→ WHAT NEEDS TO BE DONE:
Your answer should consist of the lines holding "changed", copied from the material below.
_____
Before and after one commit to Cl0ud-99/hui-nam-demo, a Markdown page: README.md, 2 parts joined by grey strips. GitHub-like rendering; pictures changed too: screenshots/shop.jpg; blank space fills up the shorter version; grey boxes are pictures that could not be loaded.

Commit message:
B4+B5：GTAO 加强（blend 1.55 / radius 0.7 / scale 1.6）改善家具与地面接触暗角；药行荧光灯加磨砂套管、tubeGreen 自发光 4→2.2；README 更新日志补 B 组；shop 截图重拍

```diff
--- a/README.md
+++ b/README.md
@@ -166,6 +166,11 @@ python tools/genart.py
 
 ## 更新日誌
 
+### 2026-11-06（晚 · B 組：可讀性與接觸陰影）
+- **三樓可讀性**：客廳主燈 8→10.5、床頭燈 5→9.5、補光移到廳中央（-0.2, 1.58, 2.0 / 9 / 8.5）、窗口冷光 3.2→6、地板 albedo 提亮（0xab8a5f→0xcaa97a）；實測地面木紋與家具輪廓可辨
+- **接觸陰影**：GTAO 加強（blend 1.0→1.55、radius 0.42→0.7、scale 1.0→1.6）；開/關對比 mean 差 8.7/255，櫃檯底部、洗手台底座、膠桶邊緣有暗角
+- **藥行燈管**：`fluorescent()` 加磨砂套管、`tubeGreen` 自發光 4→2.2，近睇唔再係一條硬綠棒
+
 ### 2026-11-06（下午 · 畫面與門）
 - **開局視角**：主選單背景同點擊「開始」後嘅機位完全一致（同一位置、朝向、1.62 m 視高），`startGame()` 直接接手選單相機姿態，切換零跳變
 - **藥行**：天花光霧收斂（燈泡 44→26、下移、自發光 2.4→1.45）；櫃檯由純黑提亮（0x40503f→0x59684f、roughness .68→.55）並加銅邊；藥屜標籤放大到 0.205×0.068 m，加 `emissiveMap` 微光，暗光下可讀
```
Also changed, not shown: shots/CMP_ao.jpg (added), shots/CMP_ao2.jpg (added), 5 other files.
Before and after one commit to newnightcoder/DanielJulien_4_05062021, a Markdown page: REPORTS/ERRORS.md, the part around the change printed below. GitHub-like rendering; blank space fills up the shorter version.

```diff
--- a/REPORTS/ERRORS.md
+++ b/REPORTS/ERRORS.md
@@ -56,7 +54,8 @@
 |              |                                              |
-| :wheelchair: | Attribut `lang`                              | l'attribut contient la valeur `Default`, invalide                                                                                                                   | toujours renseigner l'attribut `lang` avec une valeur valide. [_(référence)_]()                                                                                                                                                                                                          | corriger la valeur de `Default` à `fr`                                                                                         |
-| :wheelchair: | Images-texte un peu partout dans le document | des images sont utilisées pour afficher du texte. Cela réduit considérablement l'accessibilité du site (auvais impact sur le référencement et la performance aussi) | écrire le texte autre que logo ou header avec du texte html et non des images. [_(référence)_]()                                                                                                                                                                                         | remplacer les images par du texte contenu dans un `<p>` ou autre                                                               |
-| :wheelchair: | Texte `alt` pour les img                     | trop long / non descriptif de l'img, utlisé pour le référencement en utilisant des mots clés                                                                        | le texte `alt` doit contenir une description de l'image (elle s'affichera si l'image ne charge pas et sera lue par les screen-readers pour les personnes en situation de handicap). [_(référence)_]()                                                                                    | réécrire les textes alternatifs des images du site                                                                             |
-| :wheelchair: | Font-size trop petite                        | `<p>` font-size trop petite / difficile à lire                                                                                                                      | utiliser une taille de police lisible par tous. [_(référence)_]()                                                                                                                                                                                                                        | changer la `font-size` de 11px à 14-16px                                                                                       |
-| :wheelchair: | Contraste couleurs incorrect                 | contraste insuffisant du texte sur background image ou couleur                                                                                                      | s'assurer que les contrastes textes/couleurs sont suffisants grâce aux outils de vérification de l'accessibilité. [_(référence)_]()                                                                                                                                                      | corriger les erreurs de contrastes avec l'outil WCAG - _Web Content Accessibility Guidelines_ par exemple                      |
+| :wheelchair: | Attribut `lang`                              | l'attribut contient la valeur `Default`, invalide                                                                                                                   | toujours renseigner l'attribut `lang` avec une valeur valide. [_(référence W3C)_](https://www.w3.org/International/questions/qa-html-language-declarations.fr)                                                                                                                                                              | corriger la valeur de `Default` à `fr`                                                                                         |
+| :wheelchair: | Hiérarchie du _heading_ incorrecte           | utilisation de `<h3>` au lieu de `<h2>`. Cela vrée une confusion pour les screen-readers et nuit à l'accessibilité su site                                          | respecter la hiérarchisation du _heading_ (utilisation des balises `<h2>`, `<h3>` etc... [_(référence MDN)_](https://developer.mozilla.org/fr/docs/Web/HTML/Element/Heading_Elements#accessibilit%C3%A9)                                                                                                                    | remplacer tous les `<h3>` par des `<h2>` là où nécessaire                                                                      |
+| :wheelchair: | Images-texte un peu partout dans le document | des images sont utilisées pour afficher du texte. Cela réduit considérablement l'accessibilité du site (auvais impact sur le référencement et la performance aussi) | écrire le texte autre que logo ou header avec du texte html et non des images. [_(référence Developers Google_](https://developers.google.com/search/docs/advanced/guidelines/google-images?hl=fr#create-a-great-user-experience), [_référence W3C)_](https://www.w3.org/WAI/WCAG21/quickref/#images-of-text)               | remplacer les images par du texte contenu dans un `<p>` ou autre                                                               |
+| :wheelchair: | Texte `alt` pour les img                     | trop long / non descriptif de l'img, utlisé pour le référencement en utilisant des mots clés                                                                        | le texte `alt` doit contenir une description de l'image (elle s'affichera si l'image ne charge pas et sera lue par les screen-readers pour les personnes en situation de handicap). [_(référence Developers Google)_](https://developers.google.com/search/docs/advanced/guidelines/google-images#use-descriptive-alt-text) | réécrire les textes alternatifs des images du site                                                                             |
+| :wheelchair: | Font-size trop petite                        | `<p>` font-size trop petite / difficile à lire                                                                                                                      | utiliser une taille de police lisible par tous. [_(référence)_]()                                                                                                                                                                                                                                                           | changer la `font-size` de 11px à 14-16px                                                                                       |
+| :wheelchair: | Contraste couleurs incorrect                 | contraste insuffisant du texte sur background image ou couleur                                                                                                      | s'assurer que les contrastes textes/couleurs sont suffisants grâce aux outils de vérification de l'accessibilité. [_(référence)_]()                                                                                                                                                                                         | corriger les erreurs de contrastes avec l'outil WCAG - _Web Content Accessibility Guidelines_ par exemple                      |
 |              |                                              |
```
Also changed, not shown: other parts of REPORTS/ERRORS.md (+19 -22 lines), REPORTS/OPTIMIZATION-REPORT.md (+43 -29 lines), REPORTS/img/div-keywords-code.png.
_____
→ SOLUTION FOR THIS EXERCISE:
Before and after one commit to Cl0ud-99/hui-nam-demo, a Markdown page: README.md, 2 parts joined by grey strips. GitHub-like rendering; pictures changed too: screenshots/shop.jpg; blank space fills up the shorter version; grey boxes are pictures that could not be loaded.
Also changed, not shown: shots/CMP_ao.jpg (added), shots/CMP_ao2.jpg (added), 5 other files.
Also changed, not shown: other parts of REPORTS/ERRORS.md (+19 -22 lines), REPORTS/OPTIMIZATION-REPORT.md (+43 -29 lines), REPORTS/img/div-keywords-code.png.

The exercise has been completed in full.